This morning I awaken to the smell of the wood fire. The smoke drifts through the air like a voice into my sleeping room, calling me. Magdalena is at the outdoor comal preparing tortillas. This is the season for blue corn.
This is ancient corn — maize — organic, grown from kernels cultivated here in the Tlacolula Valley for 8,000 years. In 2010, UNESCO named the archeological site and caves at Yagul as a World Heritage Site. Here, they found evidence of corn cobs in the caves as the indigenous population shifted from hunter-gatherers to farmers, laying the foundation for cultivated agriculture in all of Mesoamerica.
This particular blue corn that Magda uses is grown on a rancho in the foothills outside of Teotitlan del Valle on the road to Benito Juarez in the Sierra Madre del Sur, an hour up the mountain. She buys it already ground and then mixes the masa to the consistency of her liking, adding water to the dry corn powder.
Then, she will take a fist-full from the larger balls of dough, put it on the metate, knead it by hand, then knead it with the mano de metate (the granite stone that looks like a rolling-pin). She will then form a small ball and put it between two pieces of yellow plastic and form it into the tortilla shape on the tortilla press. Lots of upper body work!
Corn is sacred. It is the sustenance of life. Indigenous corn is pure, not hybridized by Monsanto, and is full of nutritional value.
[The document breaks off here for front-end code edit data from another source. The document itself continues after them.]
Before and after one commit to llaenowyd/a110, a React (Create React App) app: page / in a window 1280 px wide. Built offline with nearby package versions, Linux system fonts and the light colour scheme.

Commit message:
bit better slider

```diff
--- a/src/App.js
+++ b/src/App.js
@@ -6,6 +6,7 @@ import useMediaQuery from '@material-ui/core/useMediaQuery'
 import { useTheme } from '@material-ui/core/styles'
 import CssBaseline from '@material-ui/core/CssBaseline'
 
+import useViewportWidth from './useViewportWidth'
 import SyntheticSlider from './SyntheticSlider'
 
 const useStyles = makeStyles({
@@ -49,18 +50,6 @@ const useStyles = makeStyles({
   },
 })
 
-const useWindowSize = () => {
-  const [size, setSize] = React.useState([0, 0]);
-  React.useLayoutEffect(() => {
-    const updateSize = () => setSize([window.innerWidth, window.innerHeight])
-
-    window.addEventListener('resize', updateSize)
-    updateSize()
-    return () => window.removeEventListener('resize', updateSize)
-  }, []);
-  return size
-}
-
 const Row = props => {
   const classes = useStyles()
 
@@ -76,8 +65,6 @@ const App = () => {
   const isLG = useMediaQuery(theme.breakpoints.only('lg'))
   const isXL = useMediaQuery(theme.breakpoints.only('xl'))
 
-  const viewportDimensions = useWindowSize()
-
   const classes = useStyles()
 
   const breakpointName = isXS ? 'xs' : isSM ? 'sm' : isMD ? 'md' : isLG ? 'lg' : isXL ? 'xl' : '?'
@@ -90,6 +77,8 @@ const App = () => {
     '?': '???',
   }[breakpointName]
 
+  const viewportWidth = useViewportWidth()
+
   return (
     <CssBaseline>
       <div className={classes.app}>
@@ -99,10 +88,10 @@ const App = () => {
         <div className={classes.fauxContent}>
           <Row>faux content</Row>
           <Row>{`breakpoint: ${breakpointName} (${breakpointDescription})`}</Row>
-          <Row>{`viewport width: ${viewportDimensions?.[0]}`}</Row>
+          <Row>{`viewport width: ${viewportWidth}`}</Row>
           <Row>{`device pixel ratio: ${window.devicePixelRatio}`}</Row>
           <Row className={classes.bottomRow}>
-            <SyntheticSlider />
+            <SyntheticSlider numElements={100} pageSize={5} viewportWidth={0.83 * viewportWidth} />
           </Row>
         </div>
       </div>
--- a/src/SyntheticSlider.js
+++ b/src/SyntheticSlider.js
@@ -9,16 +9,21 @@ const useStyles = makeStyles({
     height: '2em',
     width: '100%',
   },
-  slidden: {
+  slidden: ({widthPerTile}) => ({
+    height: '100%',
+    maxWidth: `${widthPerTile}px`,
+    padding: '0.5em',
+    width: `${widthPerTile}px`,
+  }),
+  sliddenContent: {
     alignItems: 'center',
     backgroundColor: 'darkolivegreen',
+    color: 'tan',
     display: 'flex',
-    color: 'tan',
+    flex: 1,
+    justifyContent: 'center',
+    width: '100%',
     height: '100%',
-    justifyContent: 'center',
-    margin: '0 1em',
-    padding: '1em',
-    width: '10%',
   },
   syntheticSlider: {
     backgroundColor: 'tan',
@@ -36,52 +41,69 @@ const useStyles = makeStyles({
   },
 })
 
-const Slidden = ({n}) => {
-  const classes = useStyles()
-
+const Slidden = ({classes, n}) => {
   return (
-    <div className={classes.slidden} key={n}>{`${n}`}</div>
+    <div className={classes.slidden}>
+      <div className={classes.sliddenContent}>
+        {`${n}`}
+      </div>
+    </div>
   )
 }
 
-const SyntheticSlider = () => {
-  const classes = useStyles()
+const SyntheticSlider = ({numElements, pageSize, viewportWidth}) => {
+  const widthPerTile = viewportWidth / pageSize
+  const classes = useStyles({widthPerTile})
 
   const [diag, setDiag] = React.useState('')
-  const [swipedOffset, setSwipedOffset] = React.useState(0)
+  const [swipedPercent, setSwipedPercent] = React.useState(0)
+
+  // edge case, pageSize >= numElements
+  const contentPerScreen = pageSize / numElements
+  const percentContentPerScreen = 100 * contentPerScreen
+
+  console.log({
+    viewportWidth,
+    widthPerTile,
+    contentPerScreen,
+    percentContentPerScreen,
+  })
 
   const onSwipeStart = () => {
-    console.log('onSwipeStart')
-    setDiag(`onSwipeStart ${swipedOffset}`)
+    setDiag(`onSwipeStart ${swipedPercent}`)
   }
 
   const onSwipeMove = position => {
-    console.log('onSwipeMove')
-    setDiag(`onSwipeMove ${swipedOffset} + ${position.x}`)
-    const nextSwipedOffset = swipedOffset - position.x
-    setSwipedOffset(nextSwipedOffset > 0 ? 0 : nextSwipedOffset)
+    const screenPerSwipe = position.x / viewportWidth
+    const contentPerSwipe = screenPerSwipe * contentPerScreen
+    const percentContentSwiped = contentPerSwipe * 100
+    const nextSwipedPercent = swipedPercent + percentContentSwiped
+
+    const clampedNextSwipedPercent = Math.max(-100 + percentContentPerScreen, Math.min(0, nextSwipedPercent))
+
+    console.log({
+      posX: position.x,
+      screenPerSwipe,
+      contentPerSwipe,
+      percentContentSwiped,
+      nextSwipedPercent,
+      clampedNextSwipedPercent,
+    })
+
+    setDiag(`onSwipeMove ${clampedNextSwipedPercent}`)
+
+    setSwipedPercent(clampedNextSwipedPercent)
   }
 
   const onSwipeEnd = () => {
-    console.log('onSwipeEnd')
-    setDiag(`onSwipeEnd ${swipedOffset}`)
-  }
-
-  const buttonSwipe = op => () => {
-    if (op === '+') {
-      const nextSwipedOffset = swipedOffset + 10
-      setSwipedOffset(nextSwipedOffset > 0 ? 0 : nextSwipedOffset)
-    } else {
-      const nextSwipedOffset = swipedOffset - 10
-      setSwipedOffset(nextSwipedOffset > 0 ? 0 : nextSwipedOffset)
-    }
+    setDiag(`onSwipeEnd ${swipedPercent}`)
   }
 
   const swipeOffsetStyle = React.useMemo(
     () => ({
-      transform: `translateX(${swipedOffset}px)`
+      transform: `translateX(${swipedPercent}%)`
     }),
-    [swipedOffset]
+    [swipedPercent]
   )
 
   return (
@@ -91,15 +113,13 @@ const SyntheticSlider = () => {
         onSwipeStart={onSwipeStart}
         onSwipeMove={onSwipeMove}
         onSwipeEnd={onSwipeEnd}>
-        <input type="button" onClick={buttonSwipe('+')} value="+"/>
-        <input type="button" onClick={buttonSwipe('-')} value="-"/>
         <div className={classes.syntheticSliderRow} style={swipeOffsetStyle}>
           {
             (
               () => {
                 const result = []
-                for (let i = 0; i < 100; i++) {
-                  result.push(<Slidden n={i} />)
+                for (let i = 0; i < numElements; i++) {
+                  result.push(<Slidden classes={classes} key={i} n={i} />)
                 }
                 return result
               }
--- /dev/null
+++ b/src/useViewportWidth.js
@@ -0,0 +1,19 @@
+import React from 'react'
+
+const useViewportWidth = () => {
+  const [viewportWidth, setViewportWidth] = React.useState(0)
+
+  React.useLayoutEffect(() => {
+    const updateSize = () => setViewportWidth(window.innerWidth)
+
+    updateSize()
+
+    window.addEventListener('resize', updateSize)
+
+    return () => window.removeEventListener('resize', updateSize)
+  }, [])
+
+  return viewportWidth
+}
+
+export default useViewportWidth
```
When eaten with beans and squash, it forms a complex protein. Chef Susana Trilling and photographer Judith Cooper Haden are vocal advocates in Oaxaca for the anti-Monsanto movement. working in the Mixteca to preserve indigenous corn and the milpa crop-growing traditions.
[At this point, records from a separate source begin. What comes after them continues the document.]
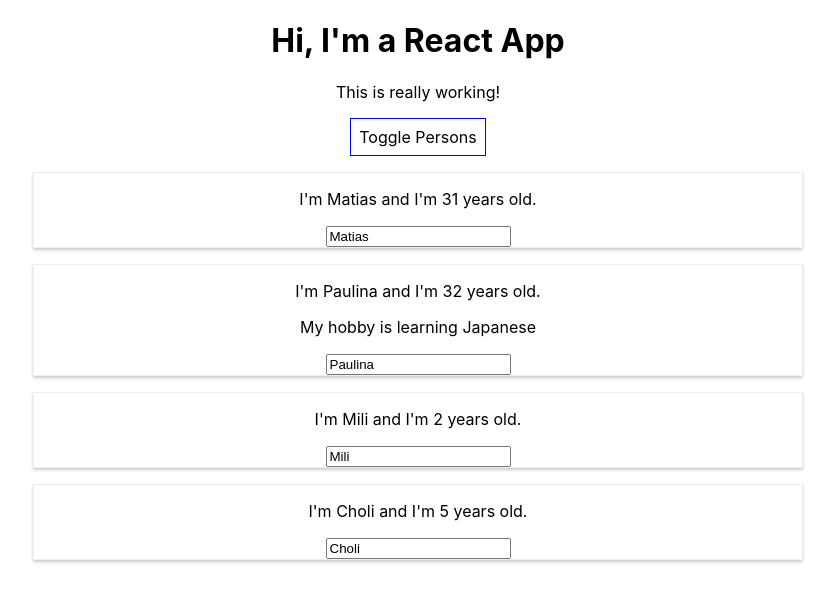
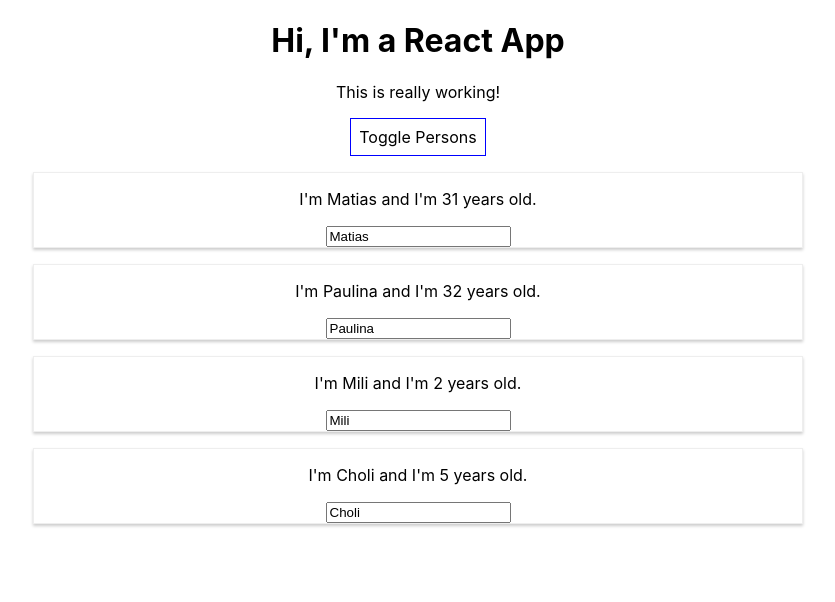
Before and after one commit to matotias/react-course, a React (Create React App) app: page / in a window 1280 px wide. Both pictures are taken after a click on the button "Toggle Persons". Shown: the top 602 px of the page, without its empty margins (222-1057 px from the left). Built offline with nearby package versions, Linux system fonts and the light colour scheme.

Commit message:
refactor: use map to output the list of persons instead of adding them manually to the component

```diff
--- a/src/App.js
+++ b/src/App.js
@@ -50,23 +50,13 @@
         let persons = null
 
         if (this.state.showPersons) {
-            persons = <div>
-                <Person
-                    name={this.state.persons[0].name}
-                    age={this.state.persons[0].age}/>
-                <Person
-                    name={this.state.persons[1].name}
-                    age={this.state.persons[1].age}
-                    click={this.switchNameHandler.bind(this, 'Popin click')}>My hobby is learning Japanese</Person>
-                <Person
-                    name={this.state.persons[2].name}
-                    age={this.state.persons[2].age}
-                    changed={this.nameChangedHandler}
-                />
-                <Person
-                    name={this.state.persons[3].name}
-                    age={this.state.persons[3].age}/>
-            </div>
+            persons = (
+                <div>
+                    {this.state.persons.map(person =>
+                        <Person name={person.name} age={person.age}/>
+                        )}
+                </div>
+            )
         }
 
         return (
```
Coming Up, April 2-9: Portrait Photography Workshop
Last night for dinner I ate this blue corn with organic lettuce and tomatoes drizzled with olive oil and lime juice, a hunk of Oaxaqueño cheese, and black beans. I could taste the earthy deliciousness. The coarse bits of corn told me this was real food.
Of course, it takes Magda’s wise and skilled hands to create this wonder. She is now close to 70 years old. Women live here until well into their 80′s and 90′s. She is carrying on a tradition that not many of the younger generation will adopt. It is hard work. The outdoor fire is stoked with wood gathered from the campo (countryside). The labor of tradition is in the souls of the grandmothers.
Soon it will be time for breakfast and we will eat this wonderful flat corn bread. I can hardly wait!
Coming Up, April 2-9: Portrait Photography Workshop. There’s a space for you!